“MORE TOMORROW”: SCOTT ROBINSON, “TENORMORE”

Scott Robinson isn’t a single flower; he’s a whole garden in bloom.  Each phrase he plays contains surprises: sounds and feelings he is intent on sharing with us.

He does so many things well that perhaps it’s hard for those of us who love him to sit down and contemplate him as he deserves.  Having heard him in person for fifteen years, I am always amazed.  He is brave; he is honest; he doesn’t coast.  Like him, his music is welcoming, never predictable; kind and energized.

His most recent CD, TENORMORE, is a great accomplishment, and it reflects his long love affair with the tenor saxophone, which he plays with more ardor and expertise than others who are better-known.  Unlike some of his recordings, it is narrow in its focus (“narrow” is a compliment here): he plays only that one horn, and there are four musicians with him: Helen Sung, piano, Hammond B3 organ; Dennis Mackrel, drums; Martin Wind, string bass and acoustic bass guitar; Sharon Robinson plays flute on THE WEAVER.

The disc starts in the most open way: a solo performance by Scott on the Lennon-McCartney song of my youth, AND I LOVE HER, which shows not only his full mastery of the horn but also his passion, controlled yet ferocious.  And from then you’re on your own: Scott’s music is too spacious to compartmentalize, although I know some listeners will be putting what they hear in tiny labeled boxes, but it would be both rude and reductive to do so.  I have written more briefly than usual of this CD because it’s too spacious for mere prose.

But what I hear on this disc is a wooing, playful love — for the horn, for the musics it can make — Scott’s deep feelings for the worlds he knows and those he wants us to imagine.  I particularly delight in his purring sweet PUT ON A HAPPY FACE, which feels like a kind arm around your shoulders when you feel low, and the dance he and wife Sharon perform on THE WEAVER.  Other standards, explored with care and daring, include THE NEARNESS OF YOU and THE GOOD LIFE, and original compositions are Martin Wind’s RAINY RIVER, Scott’s own TENOR ELEVEN, TENOR TWELVE, and the title song.

But this will show and tell you more than I ever could:

TENORMORE is also a celebration of Scott’s 60th birthday.  Savor with me the pleasure of saying, “I share the planet with Scott Robinson.  My goodness, what a great thing that is!

And a postscript, just in: I saw this quotation on Facebook and instantly  thought of Scott and TENORMORE: We are slowed down sound and light waves, a walking bundle of frequencies tuned into the cosmos.

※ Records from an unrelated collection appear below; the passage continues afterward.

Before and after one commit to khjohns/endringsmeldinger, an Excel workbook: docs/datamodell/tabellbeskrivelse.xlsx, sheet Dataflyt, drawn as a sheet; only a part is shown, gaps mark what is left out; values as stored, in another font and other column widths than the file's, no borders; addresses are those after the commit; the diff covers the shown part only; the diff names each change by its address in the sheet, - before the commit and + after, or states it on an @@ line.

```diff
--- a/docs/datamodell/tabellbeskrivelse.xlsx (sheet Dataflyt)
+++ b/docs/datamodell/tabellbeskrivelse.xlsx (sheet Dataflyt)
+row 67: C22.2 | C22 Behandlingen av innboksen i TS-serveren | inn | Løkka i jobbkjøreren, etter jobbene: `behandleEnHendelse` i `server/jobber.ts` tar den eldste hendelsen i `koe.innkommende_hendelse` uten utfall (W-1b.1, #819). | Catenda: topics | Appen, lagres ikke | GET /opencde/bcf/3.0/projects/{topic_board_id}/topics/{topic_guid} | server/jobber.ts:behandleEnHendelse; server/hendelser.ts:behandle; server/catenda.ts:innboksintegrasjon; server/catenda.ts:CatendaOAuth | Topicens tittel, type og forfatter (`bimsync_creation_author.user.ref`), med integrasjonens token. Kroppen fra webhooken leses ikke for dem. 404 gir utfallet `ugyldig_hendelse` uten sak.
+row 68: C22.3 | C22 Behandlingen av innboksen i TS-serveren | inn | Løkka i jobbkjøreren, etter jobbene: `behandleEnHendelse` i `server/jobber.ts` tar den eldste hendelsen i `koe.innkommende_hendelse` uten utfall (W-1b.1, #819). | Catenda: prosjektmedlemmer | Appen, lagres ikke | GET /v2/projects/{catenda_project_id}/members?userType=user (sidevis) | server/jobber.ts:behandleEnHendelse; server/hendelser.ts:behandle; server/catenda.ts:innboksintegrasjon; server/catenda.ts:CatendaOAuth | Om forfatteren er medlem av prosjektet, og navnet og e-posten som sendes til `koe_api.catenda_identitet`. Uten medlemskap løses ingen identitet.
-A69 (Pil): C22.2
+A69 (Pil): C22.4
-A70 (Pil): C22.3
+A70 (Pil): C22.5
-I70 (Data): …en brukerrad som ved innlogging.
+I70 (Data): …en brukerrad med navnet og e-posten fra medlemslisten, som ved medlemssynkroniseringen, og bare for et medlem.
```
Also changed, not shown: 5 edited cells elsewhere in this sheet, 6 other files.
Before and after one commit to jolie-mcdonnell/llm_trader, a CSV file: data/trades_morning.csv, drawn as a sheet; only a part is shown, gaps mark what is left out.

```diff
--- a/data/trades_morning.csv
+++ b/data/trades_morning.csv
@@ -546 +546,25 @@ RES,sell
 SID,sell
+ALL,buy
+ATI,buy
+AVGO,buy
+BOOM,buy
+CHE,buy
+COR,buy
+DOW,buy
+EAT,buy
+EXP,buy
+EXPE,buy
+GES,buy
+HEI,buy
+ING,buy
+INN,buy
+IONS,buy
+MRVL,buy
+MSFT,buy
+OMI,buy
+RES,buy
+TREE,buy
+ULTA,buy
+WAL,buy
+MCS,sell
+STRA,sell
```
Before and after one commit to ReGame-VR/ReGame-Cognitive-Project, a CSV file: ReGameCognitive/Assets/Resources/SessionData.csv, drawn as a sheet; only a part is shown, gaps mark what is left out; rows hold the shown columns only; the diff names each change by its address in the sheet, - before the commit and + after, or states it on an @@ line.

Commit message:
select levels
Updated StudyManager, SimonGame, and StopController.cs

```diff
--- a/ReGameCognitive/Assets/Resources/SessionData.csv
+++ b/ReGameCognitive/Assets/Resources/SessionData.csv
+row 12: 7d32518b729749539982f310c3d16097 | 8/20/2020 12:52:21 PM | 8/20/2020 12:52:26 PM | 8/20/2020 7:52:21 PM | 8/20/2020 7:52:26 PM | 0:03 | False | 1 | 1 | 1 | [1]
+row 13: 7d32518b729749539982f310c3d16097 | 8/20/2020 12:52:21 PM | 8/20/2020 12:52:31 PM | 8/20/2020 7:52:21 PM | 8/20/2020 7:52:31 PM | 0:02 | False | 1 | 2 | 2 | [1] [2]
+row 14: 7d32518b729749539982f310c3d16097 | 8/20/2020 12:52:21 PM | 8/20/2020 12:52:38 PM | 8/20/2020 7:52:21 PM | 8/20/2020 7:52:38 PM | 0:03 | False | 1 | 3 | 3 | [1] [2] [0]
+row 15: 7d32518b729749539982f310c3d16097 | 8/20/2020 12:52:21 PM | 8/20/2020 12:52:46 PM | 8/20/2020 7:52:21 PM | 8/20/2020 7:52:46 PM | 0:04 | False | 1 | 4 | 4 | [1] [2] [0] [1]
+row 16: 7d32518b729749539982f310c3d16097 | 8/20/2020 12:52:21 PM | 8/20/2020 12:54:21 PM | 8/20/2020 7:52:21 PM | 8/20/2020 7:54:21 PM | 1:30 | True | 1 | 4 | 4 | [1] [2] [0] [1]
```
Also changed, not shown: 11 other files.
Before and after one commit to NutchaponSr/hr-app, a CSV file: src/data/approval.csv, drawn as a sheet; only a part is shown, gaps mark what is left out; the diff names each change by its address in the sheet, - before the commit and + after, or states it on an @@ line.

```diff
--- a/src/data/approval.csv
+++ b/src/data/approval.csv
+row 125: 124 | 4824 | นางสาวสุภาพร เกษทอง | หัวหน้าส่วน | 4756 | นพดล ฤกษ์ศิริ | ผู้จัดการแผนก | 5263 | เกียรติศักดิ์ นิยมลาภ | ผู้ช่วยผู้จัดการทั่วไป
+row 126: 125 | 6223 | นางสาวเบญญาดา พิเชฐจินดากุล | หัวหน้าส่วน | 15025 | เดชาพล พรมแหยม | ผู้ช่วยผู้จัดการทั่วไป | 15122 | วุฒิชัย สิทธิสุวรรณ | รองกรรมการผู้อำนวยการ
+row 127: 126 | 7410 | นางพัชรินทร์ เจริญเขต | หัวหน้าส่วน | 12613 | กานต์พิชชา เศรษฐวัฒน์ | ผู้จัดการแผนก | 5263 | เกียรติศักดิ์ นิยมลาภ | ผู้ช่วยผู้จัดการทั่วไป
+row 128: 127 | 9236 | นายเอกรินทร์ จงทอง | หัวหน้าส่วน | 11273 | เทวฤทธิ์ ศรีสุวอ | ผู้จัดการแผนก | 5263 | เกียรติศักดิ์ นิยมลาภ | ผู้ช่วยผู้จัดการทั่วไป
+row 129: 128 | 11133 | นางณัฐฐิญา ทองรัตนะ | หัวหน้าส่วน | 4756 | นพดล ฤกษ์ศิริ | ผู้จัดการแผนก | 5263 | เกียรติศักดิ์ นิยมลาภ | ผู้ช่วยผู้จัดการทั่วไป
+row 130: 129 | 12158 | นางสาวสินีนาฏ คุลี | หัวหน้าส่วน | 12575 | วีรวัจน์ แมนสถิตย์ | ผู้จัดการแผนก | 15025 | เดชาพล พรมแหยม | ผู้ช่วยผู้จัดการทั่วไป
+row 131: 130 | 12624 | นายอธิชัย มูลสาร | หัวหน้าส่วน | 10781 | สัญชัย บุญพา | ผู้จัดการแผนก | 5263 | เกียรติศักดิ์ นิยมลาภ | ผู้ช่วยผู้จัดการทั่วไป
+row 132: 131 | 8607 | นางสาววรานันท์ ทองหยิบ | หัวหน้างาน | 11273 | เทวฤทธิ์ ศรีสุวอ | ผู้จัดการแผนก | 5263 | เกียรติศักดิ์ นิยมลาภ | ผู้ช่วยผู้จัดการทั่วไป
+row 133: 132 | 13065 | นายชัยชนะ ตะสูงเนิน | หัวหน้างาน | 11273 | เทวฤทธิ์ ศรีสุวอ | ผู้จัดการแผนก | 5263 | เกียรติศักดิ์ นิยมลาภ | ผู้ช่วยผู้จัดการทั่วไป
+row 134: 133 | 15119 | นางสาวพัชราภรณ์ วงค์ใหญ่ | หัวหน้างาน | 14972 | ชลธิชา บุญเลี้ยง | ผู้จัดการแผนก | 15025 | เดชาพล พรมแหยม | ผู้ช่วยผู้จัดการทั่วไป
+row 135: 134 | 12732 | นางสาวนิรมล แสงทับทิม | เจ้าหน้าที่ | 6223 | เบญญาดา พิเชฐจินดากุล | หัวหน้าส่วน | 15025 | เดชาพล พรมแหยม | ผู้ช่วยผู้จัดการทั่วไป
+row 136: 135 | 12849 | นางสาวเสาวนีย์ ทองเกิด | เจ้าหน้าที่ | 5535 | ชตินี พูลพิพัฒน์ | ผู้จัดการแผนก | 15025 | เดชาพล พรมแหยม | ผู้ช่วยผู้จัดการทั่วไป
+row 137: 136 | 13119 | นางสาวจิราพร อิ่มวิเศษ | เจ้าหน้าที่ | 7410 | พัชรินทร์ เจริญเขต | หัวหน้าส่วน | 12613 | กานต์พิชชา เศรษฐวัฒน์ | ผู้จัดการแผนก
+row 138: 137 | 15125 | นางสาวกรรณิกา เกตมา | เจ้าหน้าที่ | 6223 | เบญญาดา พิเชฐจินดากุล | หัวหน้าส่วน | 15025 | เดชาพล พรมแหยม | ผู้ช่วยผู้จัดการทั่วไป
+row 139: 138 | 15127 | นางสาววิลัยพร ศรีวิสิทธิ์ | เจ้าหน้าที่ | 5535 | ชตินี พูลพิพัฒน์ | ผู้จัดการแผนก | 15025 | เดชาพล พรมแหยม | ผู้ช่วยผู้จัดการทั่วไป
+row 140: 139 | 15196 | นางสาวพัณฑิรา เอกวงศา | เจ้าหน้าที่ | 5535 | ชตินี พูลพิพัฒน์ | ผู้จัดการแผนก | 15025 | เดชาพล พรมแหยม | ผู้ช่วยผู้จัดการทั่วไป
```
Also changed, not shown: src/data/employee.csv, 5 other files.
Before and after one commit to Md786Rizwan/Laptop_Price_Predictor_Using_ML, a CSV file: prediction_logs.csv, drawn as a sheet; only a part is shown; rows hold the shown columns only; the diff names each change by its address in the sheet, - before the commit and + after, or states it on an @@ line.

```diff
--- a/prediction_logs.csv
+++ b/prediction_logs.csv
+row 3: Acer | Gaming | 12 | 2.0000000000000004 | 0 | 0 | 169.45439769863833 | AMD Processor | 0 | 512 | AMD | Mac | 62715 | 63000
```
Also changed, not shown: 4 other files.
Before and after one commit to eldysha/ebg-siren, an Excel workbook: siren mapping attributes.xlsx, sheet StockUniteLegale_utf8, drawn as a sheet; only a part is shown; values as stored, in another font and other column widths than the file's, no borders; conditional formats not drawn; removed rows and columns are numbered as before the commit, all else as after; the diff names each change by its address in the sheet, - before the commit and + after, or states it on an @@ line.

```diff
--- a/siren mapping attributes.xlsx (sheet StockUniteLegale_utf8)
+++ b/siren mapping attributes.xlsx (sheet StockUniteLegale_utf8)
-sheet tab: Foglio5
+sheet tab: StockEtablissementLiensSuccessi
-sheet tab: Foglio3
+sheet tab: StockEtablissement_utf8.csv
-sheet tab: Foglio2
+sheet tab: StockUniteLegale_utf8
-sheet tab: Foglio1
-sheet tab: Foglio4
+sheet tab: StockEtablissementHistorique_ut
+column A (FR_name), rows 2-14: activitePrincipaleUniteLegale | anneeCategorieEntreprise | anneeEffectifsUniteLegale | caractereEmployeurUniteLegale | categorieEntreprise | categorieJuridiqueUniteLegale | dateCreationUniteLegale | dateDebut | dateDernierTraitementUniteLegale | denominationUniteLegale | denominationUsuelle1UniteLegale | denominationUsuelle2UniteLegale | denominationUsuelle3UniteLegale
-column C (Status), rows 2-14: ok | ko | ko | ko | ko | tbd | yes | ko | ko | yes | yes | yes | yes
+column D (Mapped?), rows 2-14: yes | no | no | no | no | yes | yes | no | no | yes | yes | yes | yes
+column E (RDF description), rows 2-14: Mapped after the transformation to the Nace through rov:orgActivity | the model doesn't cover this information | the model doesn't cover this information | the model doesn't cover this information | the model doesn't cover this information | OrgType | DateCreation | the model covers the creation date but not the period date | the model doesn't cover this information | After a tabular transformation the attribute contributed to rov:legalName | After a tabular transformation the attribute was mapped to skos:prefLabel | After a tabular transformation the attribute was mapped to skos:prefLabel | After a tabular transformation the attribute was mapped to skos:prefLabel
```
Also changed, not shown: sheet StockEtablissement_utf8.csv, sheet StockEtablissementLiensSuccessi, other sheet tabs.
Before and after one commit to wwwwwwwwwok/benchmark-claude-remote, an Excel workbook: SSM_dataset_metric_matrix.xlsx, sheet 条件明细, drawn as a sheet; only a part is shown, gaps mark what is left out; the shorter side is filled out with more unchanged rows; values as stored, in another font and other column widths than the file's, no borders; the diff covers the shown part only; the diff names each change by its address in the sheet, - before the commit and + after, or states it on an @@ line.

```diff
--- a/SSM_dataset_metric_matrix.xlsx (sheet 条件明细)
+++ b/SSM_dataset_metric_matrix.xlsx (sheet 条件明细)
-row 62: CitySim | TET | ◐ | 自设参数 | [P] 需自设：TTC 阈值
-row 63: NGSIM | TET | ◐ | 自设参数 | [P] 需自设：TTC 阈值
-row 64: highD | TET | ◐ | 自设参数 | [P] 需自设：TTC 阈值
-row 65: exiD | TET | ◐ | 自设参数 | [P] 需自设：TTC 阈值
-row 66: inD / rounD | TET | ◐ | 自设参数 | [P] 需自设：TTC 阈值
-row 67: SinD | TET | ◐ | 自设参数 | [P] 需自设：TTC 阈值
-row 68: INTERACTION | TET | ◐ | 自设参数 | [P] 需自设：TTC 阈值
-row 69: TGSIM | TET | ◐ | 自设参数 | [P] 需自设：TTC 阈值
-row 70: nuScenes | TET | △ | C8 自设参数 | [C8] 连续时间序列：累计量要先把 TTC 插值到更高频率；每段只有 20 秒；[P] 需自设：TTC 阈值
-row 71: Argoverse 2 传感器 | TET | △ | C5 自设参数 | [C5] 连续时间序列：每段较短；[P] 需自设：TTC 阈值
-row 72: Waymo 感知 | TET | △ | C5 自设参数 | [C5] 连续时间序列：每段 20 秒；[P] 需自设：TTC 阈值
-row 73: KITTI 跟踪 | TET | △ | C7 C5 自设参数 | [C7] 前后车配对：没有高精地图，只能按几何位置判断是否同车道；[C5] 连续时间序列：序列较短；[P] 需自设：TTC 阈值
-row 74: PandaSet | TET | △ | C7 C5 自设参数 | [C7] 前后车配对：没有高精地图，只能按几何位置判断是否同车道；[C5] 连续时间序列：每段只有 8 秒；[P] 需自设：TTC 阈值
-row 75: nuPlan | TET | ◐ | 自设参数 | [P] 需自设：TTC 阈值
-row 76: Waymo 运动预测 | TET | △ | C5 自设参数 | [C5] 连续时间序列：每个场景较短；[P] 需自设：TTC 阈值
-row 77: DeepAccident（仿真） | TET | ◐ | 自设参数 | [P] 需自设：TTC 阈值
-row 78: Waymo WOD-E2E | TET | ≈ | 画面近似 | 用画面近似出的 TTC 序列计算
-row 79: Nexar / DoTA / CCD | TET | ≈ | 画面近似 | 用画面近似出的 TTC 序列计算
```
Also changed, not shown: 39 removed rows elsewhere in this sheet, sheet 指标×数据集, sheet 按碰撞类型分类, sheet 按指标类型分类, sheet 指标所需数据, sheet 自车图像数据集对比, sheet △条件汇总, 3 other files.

We are souls dressed up in sacred biochemical garments and our bodies are the instruments through which our souls play their music.  The source?  Albert Einstein, violin.

May your happiness increase!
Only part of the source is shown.